Since 1981 the Federation of Jewish Men’s Clubs has commemorated the Shoah with Yellow Candles.
They have reminded us of the importance of remembering. They have shown us that while the number of living survivors dwindles each year, that we are perilously close to having no one left with their own memories, WE are the memories. Our existence as Jews is a living memorial to the Shoah.
The Shoah is in our bones. It is in our DNA. Every living Jew is a reminder of the failure of Nazi Germany and its collaborators throughout Europe.
Today, we must remember. We must see the blood, the hate, and most perilously, we must see how ordinary the violence was and remains.
If only immigration was possible for our relatives.
If only more Germans had stood up against Hitler.
If only the League of Nations had done anything.
If only more Poles and Ukranians hadn’t been ready to hand over or murder their neighbors.
If only Stalin had done something, like welcomed more refugees.
If only Roosevelt had done something, like bombing the tracks to Auschwitz.
If only Churchill had done something, like opening the doors of Mandate Palestine.
And yet, what happens today? Across the world there is violence and unrest, nationalism, fascism, hatred are again rearing their ugly heads. What are we doing? Are we welcoming the stranger? Are we feeding the hungry? Are we staying quiet? Are we speaking out?
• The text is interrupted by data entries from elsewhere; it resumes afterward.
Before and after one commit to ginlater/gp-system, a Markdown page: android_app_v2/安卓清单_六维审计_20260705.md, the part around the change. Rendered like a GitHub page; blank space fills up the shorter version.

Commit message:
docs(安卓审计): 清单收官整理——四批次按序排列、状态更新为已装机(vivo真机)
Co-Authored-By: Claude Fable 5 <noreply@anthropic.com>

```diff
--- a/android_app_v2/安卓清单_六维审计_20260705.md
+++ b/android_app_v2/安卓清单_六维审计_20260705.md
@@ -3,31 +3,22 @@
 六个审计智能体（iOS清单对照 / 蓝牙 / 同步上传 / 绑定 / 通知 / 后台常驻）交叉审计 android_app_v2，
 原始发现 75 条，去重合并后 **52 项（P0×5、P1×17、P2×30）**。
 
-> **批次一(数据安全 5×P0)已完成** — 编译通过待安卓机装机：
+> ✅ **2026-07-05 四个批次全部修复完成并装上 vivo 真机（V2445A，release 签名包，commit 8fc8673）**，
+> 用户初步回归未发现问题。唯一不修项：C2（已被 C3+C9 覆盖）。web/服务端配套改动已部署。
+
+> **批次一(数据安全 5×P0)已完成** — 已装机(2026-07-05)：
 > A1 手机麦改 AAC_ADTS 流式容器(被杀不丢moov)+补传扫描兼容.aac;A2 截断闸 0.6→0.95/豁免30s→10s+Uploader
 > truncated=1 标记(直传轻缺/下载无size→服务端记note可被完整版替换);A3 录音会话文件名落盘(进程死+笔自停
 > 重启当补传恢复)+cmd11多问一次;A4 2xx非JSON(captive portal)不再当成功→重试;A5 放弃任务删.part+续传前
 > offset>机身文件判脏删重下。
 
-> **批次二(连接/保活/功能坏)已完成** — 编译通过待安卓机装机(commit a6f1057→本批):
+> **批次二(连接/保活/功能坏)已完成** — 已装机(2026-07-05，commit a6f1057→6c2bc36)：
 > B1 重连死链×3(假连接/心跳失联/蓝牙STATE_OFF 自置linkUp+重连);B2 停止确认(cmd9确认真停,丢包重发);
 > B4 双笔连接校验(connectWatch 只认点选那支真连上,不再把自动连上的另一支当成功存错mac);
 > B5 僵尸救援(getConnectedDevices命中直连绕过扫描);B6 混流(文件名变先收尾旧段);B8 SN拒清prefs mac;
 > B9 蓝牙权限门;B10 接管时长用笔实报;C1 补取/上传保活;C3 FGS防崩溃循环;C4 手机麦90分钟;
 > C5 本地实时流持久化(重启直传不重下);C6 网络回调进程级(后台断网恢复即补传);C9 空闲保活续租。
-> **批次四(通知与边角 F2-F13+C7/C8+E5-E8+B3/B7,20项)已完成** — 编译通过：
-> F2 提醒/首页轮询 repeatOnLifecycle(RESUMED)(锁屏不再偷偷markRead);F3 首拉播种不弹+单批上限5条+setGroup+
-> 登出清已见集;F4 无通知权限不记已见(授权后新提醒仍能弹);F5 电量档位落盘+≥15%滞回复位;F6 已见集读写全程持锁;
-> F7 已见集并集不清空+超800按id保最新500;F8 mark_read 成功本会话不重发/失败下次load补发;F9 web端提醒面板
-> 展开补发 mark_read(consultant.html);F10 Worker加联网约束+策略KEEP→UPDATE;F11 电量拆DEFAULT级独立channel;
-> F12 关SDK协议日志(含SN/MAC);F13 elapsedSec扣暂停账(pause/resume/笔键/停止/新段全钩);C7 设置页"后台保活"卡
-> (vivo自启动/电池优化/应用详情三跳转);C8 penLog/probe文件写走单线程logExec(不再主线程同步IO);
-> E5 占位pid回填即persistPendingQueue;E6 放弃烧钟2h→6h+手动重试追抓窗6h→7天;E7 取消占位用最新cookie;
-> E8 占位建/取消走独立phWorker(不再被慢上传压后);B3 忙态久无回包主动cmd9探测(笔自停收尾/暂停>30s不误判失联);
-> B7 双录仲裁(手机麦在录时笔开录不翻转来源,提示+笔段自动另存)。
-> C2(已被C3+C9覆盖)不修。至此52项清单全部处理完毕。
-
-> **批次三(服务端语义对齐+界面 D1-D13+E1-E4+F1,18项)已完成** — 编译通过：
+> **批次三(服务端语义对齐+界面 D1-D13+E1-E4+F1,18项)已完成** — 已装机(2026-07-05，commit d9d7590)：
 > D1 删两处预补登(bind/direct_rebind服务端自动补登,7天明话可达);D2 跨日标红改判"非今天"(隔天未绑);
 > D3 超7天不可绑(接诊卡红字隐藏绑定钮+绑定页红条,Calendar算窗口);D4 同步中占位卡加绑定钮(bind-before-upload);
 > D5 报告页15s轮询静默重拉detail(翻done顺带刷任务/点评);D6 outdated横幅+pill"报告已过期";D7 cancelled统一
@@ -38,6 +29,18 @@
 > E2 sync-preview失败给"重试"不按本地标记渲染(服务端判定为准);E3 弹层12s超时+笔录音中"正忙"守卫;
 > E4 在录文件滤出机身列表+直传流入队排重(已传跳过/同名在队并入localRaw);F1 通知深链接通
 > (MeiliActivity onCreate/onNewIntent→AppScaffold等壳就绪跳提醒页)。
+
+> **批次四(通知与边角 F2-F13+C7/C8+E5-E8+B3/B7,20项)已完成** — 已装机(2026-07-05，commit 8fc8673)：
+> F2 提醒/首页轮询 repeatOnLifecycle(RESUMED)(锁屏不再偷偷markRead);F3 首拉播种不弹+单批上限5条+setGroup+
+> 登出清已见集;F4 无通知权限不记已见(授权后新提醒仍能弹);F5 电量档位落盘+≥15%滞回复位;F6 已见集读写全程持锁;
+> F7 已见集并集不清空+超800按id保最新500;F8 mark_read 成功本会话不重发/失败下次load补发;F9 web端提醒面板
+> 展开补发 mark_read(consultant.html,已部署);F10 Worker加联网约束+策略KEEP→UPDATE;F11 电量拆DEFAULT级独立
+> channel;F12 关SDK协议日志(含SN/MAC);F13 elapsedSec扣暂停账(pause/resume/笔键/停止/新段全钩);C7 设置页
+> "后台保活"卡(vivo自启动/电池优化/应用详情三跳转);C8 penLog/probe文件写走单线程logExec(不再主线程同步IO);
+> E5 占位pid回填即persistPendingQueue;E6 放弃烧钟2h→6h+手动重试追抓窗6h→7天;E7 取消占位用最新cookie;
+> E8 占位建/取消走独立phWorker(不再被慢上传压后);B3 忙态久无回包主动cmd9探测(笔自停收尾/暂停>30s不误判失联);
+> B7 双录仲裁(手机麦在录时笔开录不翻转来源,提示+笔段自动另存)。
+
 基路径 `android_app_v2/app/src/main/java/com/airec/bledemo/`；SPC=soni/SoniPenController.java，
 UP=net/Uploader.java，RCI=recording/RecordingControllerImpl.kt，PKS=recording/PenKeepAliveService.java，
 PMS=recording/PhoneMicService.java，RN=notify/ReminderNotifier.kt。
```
I am proud to be Jewish. I am proud to speak of my identity, my religion, my faith, my Gd. I am grateful that others spoke out for me. I am grateful that my ancestors came to the United States to escape persecution and find new opportunities. I am grateful to the FJMC for their work in sharing memories and creating new ones. We must continue to remember and speak out.
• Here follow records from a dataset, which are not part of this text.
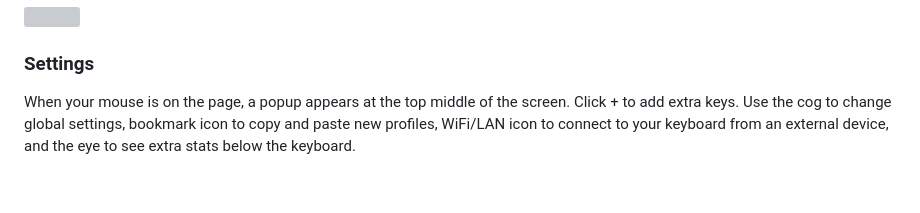
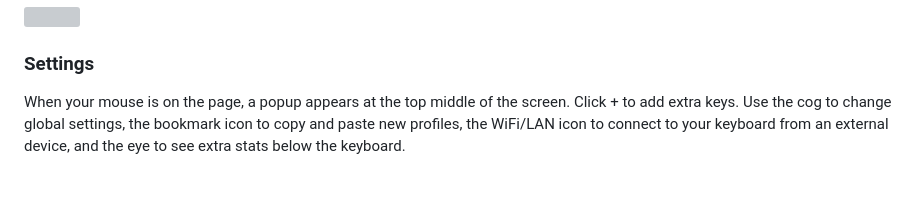
Before and after one commit to DjCrqss/Woot-verlay, a Markdown page: README.md, the part around one of its changes. Drawn GitHub-style; grey boxes are pictures that could not be loaded.

```diff
--- a/README.md
+++ b/README.md
@@ -20,5 +20,5 @@ Presets are available to save and import. There is a list of presets [here in th
 
 ### Settings
 When your mouse is on the page, a popup appears at the top middle of the screen.
-Click + to add extra keys. Use the cog to change global settings, bookmark icon to copy and paste new profiles, WiFi/LAN icon to connect to your keyboard from an external device, and the eye to see extra stats below the keyboard.
+Click + to add extra keys. Use the cog to change global settings, the bookmark icon to copy and paste new profiles, the WiFi/LAN icon to connect to your keyboard from an external device, and the eye to see extra stats below the keyboard.
 
```
Also changed, not shown: other parts of README.md (+3 -3 lines).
Please join us tomorrow night at SUNY Orange in Middletown:
This annual Yom Hashoah Community Commemoration event will feature author and trauma coach Emily Cohen at the Rowley Center for Science and Engineering, April 12 at 7pm.